A surprisingly smooth change in leadership/a note on free agency

Paul Konerko has only officially been the team captain since 2006, but has been dominating the locker room in non-dominant fashion for at least a year longer. His demure and honest post-game interviews, ceaseless personal accountability, slavish devotion to routine and labor, and perhaps most memorably, public self-flagellation have been such steady elements of White Sox culture that part of processing his retirement has been imagining a non-Konerko leadership. Compared to the Konerkocracy, every clubhouse seems like Brohio. Should we go to Brohio? It's the question of a generation.

Now it looks more like they can just replicate the same vibe by committee. Abreu, who came to Chicago a complete unknown save for the iridescent suit he wore to his contract signing, has earned the Konerko seal of approval for his labor-intensive approach, and is ready, willing and able--quietly and unobtrusively, of course--to take up the mantle.

“You just want him to be a good guy. I learned that with him right way. He’s a good person, he’s an extremely hard worker, so it makes it a heck of a lot easier to know that it’s getting passed on to somebody who will do right by it.”
— Konerko to Anthony Castrovince

With Abreu in tow, whose favorite activities seem to center around "time with the wife' and exorbitant special contract requests include "singing the national anthem," the Sox have the man to humbly and unassumingly guide them through the next half-decade. He smoothly compliments Sale, who already had Disconcerting Self-Flagellation all well and covered.

Konerko roster spot quips aside--we really have to recalculate this Abreu guy's value if he requires a personal mentor on the 25-man--but the affirmation of "I thank God for the opportunity to have him on the team," is not a light one. As ready as I was for a shift from a White Sox aesthetic that lacked the success to justify its self-seriousness, the White Sox continue to come the closest to a seemingly impossible feat in modern-day professional sports: maintaining an identity.

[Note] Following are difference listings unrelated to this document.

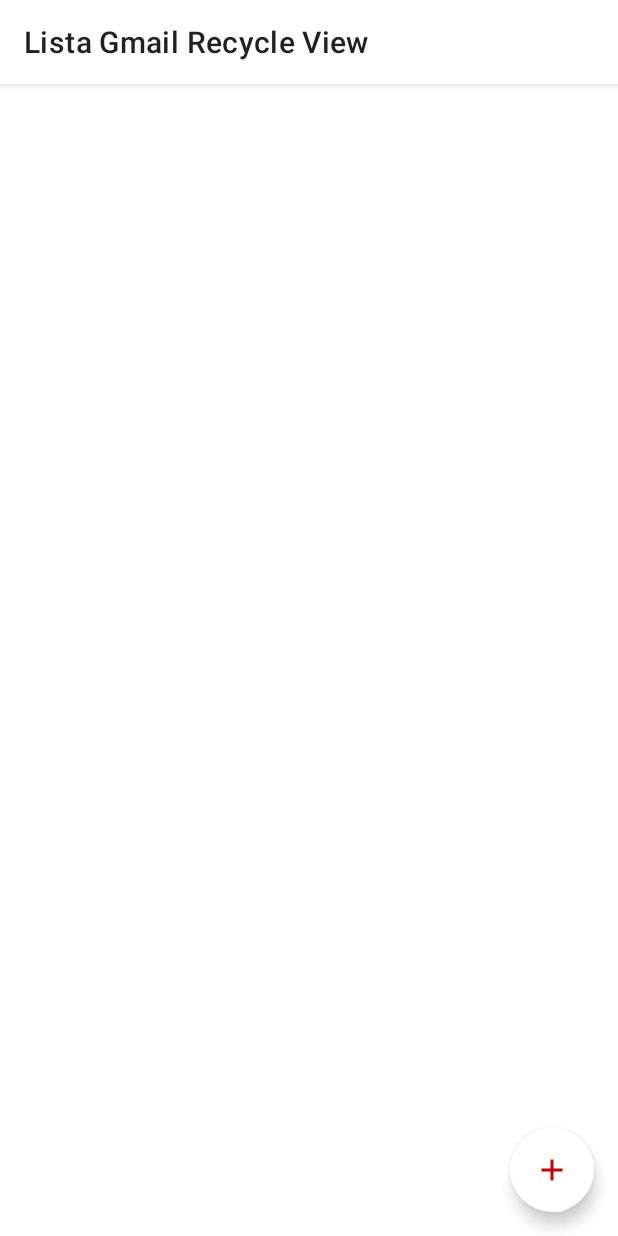
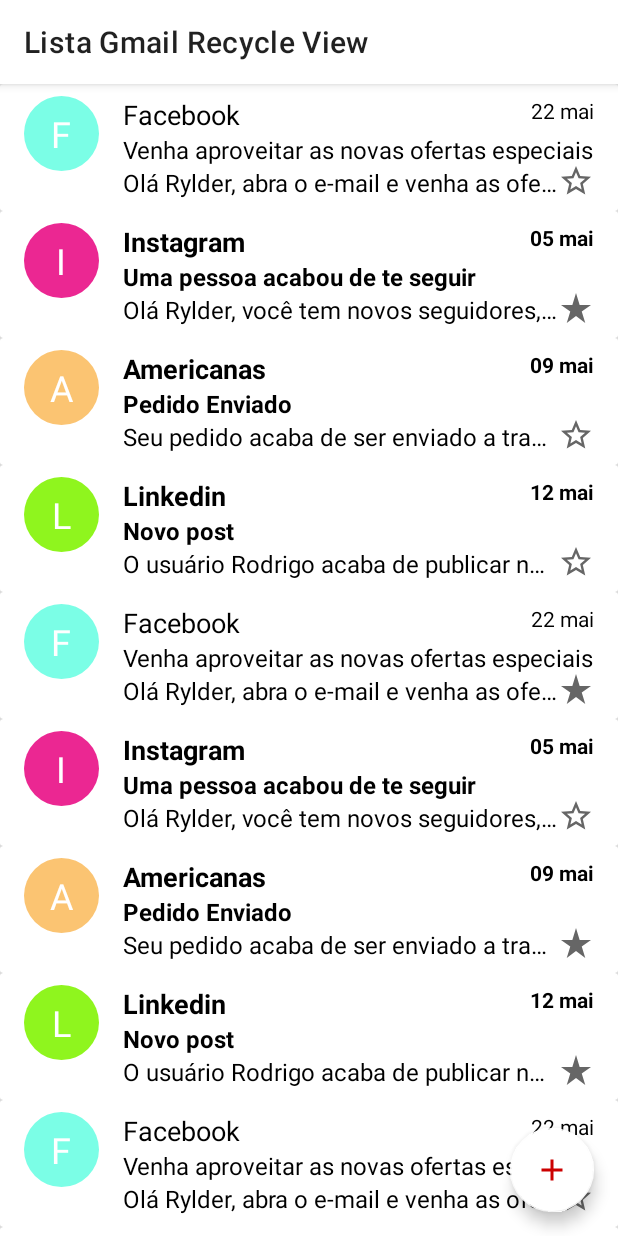
Before and after one commit to rylderoliveira/Lista-Gmail-Recycle-View, an Android app: the screen it shows after launch (MainActivity), on a phone screen of 412 x 824 dp. Run offline under Robolectric (Android 15) with nearby library versions, the phone set to English and light mode, and no system bars.

Commit message:
Adicionando efeitos aos não lidos e estrelados

```diff
--- /dev/null
+++ b/app/src/main/java/com/example/listagmailrecycleview/EmailAdapter.kt
@@ -0,0 +1,66 @@
+package com.example.listagmailrecycleview
+
+import android.annotation.SuppressLint
+import android.graphics.Color
+import android.graphics.Typeface
+import android.graphics.Typeface.BOLD
+import android.graphics.drawable.ShapeDrawable
+import android.graphics.drawable.shapes.OvalShape
+import android.view.LayoutInflater
+import android.view.View
+import android.view.ViewGroup
+import android.widget.ImageView
+import android.widget.TextView
+import androidx.annotation.ColorInt
+import androidx.recyclerview.widget.RecyclerView
+import com.example.listagmailrecycleview.model.Email
+
+class EmailAdapter(private val emails: MutableList<Email>): RecyclerView.Adapter<EmailAdapter.EmailViewHolder>() {
+
+    override fun onCreateViewHolder(parent: ViewGroup, viewType: Int): EmailViewHolder {
+        val view = LayoutInflater.from(parent.context).inflate(R.layout.email_item, parent, false)
+        return EmailViewHolder(view)
+    }
+
+    override fun onBindViewHolder(holder: EmailViewHolder, position: Int) {
+        holder.bind(emails[position])
+    }
+
+    override fun getItemCount(): Int = emails.size
+
+    inner class EmailViewHolder(itemView: View): RecyclerView.ViewHolder(itemView){
+        @SuppressLint("CutPasteId")
+        fun bind(email: Email) {
+            val hash = email.user.hashCode()
+            itemView.findViewById<TextView>(R.id.txt_icon).text = email.user.first().toString()
+            itemView.findViewById<TextView>(R.id.txt_icon).background = itemView.oval(Color.rgb(hash / 2, 0, hash))
+            itemView.findViewById<TextView>(R.id.txt_preview).text = email.preview
+            itemView.findViewById<TextView>(R.id.txt_title).text = email.user
+            itemView.findViewById<TextView>(R.id.txt_date).text = email.date
+            itemView.findViewById<TextView>(R.id.txt_subject).text = email.subject
+
+            // Arrumando a estrela
+            if (email.star) {
+                itemView.findViewById<ImageView>(R.id.img_star).setImageResource(R.drawable.ic_baseline_star_rate_24)
+            } else {
+                itemView.findViewById<ImageView>(R.id.img_star).setImageResource(R.drawable.ic_baseline_star_border_24)
+            }
+
+            if (!email.read) {
+                itemView.findViewById<TextView>(R.id.txt_title).setTypeface(Typeface.DEFAULT, BOLD)
+                itemView.findViewById<TextView>(R.id.txt_date).setTypeface(Typeface.DEFAULT, BOLD)
+                itemView.findViewById<TextView>(R.id.txt_subject).setTypeface(Typeface.DEFAULT, BOLD)
+            }
+        }
+    }
+}
+
+fun View.oval(@ColorInt color: Int): ShapeDrawable {
+    val oval = ShapeDrawable(OvalShape())
+    with(oval){
+        intrinsicHeight = height
+        intrinsicWidth = width
+        paint.color = color
+    }
+    return oval
+}
--- a/app/src/main/java/com/example/listagmailrecycleview/MainActivity.kt
+++ b/app/src/main/java/com/example/listagmailrecycleview/MainActivity.kt
@@ -2,10 +2,17 @@ package com.example.listagmailrecycleview
 
 import androidx.appcompat.app.AppCompatActivity
 import android.os.Bundle
+import androidx.recyclerview.widget.LinearLayoutManager
+import androidx.recyclerview.widget.RecyclerView
+import com.example.listagmailrecycleview.model.fakeEmails
 
 class MainActivity : AppCompatActivity() {
     override fun onCreate(savedInstanceState: Bundle?) {
         super.onCreate(savedInstanceState)
         setContentView(R.layout.activity_main)
+
+        val recyclerViewMain: RecyclerView = findViewById(R.id.recycle_view_main)
+        recyclerViewMain.adapter = EmailAdapter(fakeEmails())
+        recyclerViewMain.layoutManager = LinearLayoutManager(this)
     }
 }
--- a/app/src/main/java/com/example/listagmailrecycleview/model/Email.kt
+++ b/app/src/main/java/com/example/listagmailrecycleview/model/Email.kt
@@ -23,13 +23,72 @@ class EmailBuilder {
 
 fun email(block: EmailBuilder.() -> Unit): Email = EmailBuilder().apply(block).build()
 
-fun fakeEmails() = listOf<Email>(
+fun fakeEmails(): MutableList<Email> = mutableListOf(
     email {
         user = "Facebook"
         subject = "Venha aproveitar as novas ofertas especiais"
         preview = "Olá Rylder, abra o e-mail e venha as ofertas que preparamos para você"
         date = "22 mai"
         star = false
+        read = true
+    },
+    email {
+        user = "Instagram"
+        subject = "Uma pessoa acabou de te seguir"
+        preview = "Olá Rylder, você tem novos seguidores, clique e veja"
+        date = "05 mai"
+        star = true
+    },
+    email {
+        user = "Americanas"
+        subject = "Pedido Enviado"
+        preview = "Seu pedido acaba de ser enviado a transportadora e chegará em breve na sua casa"
+        date = "09 mai"
+        star = false
+    },
+    email {
+        user = "Linkedin"
+        subject = "Novo post"
+        preview = "O usuário Rodrigo acaba de publicar no feed, venha dar uma olhada"
+        date = "12 mai"
+        star = false
+    },
+    email {
+        user = "Facebook"
+        subject = "Venha aproveitar as novas ofertas especiais"
+        preview = "Olá Rylder, abra o e-mail e venha as ofertas que preparamos para você"
+        date = "22 mai"
+        star = true
+        read = true
+    },
+    email {
+        user = "Instagram"
+        subject = "Uma pessoa acabou de te seguir"
+        preview = "Olá Rylder, você tem novos seguidores, clique e veja"
+        date = "05 mai"
+        star = false
+    },
+    email {
+        user = "Americanas"
+        subject = "Pedido Enviado"
+        preview = "Seu pedido acaba de ser enviado a transportadora e chegará em breve na sua casa"
+        date = "09 mai"
+        star = true
+    },
+    email {
+        user = "Linkedin"
+        subject = "Novo post"
+        preview = "O usuário Rodrigo acaba de publicar no feed, venha dar uma olhada"
+        date = "12 mai"
+        star = true
+    },
+    email {
+        user = "Facebook"
+        subject = "Venha aproveitar as novas ofertas especiais"
+        preview = "Olá Rylder, abra o e-mail e venha as ofertas que preparamos para você"
+        date = "22 mai"
+        star = false
+        read = true
     },
     email {
         user = "Instagram"
@@ -51,61 +110,6 @@ fun fakeEmails() = listOf<Email>(
         preview = "O usuário Rodrigo acaba de publicar no feed, venha dar uma olhada"
         date = "12 mai"
         star = false
-    },
-    email {
-        user = "Facebook"
-        subject = "Venha aproveitar as novas ofertas especiais"
-        preview = "Olá Rylder, abra o e-mail e venha as ofertas que preparamos para você"
-        date = "22 mai"
-        star = false
-    },
-    email {
-        user = "Instagram"
-        subject = "Uma pessoa acabou de te seguir"
-        preview = "Olá Rylder, você tem novos seguidores, clique e veja"
-        date = "05 mai"
-        star = false
-    },
-    email {
-        user = "Americanas"
-        subject = "Pedido Enviado"
-        preview = "Seu pedido acaba de ser enviado a transportadora e chegará em breve na sua casa"
-        date = "09 mai"
-        star = false
-    },
-    email {
-        user = "Linkedin"
-        subject = "Novo post"
-        preview = "O usuário Rodrigo acaba de publicar no feed, venha dar uma olhada"
-        date = "12 mai"
-        star = false
-    },
-    email {
-        user = "Facebook"
-        subject = "Venha aproveitar as novas ofertas especiais"
-        preview = "Olá Rylder, abra o e-mail e venha as ofertas que preparamos para você"
-        date = "22 mai"
-        star = false
-    },
-    email {
-        user = "Instagram"
-        subject = "Uma pessoa acabou de te seguir"
-        preview = "Olá Rylder, você tem novos seguidores, clique e veja"
-        date = "05 mai"
-        star = false
-    },
-    email {
-        user = "Americanas"
-        subject = "Pedido Enviado"
-        preview = "Seu pedido acaba de ser enviado a transportadora e chegará em breve na sua casa"
-        date = "09 mai"
-        star = false
-    },
-    email {
-        user = "Linkedin"
-        subject = "Novo post"
-        preview = "O usuário Rodrigo acaba de publicar no feed, venha dar uma olhada"
-        date = "12 mai"
-        star = false
+        read = true
     },
 )
--- a/app/src/main/res/drawable/card_view_bg.xml
+++ b/app/src/main/res/drawable/card_view_bg.xml
@@ -1,5 +1,7 @@
 <?xml version="1.0" encoding="utf-8"?>
 <shape xmlns:android="http://schemas.android.com/apk/res/android">
-    <solid android:color="@color/purple_700"/>
+
+    <solid android:color="@color/white"/>
     <corners android:radius="32dp"/>
+
 </shape>
--- /dev/null
+++ b/app/src/main/res/drawable/ic_baseline_star_rate_24.xml
@@ -0,0 +1,10 @@
+<vector xmlns:android="http://schemas.android.com/apk/res/android"
+    android:width="24dp"
+    android:height="24dp"
+    android:viewportWidth="24"
+    android:viewportHeight="24"
+    android:tint="?attr/colorControlNormal">
+  <path
+      android:fillColor="@android:color/white"
+      android:pathData="M14.43,10l-2.43,-8l-2.43,8l-7.57,0l6.18,4.41l-2.35,7.59l6.17,-4.69l6.18,4.69l-2.35,-7.59l6.17,-4.41z"/>
+</vector>
--- a/app/src/main/res/layout/email_item.xml
+++ b/app/src/main/res/layout/email_item.xml
@@ -1,5 +1,6 @@
 <?xml version="1.0" encoding="utf-8"?>
-<androidx.cardview.widget.CardView xmlns:android="http://schemas.android.com/apk/res/android"
+<androidx.cardview.widget.CardView
+    xmlns:android="http://schemas.android.com/apk/res/android"
     android:layout_width="match_parent"
     android:layout_height="wrap_content"
     android:background="@drawable/card_view_bg"
```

For something completely different

Dovetailing off a point made in yesterday's podcast, Tyler Flowers is attracting attention to himself to deflect attention from himself later. After homering twice in almost absurdly dramatic fashion Monday night, Flowers has dragged his batting line up to .247/.304/.402, for a 96 wRC+. We do well to not assess a player's value at what's likely to be his absolute high point of the month, but with 19 games left and two other catchers on the roster, he's in all likelihood going to end the season with a batting line that doesn't call out for immediate help.

Rick Hahn, while sitting atop a pile of freed up cash for 2015, expressed the White Sox attack plan thusly:

We’ll have to decide based on the options available to us whether it makes sense to invest heavily in one or two targets or try to spread it around between a half-dozen or so.
— As told to Daryl Van Schouwen

Basically, if you want fun, big-ticket signings, the Sox need to be able to free themselves of waste-of-time errands like 'finding a not-terrible catcher' along with 'paying for a closer' (which they might have to do) and 'finding two starters' which they likely hope to mitigate with Carlos Rodon.  There are a ton of red flags with Flowers' performance, and we've discussed them, but the Sox have a long list of to-do items, and finding an upgrade at catcher is looking increasingly optional.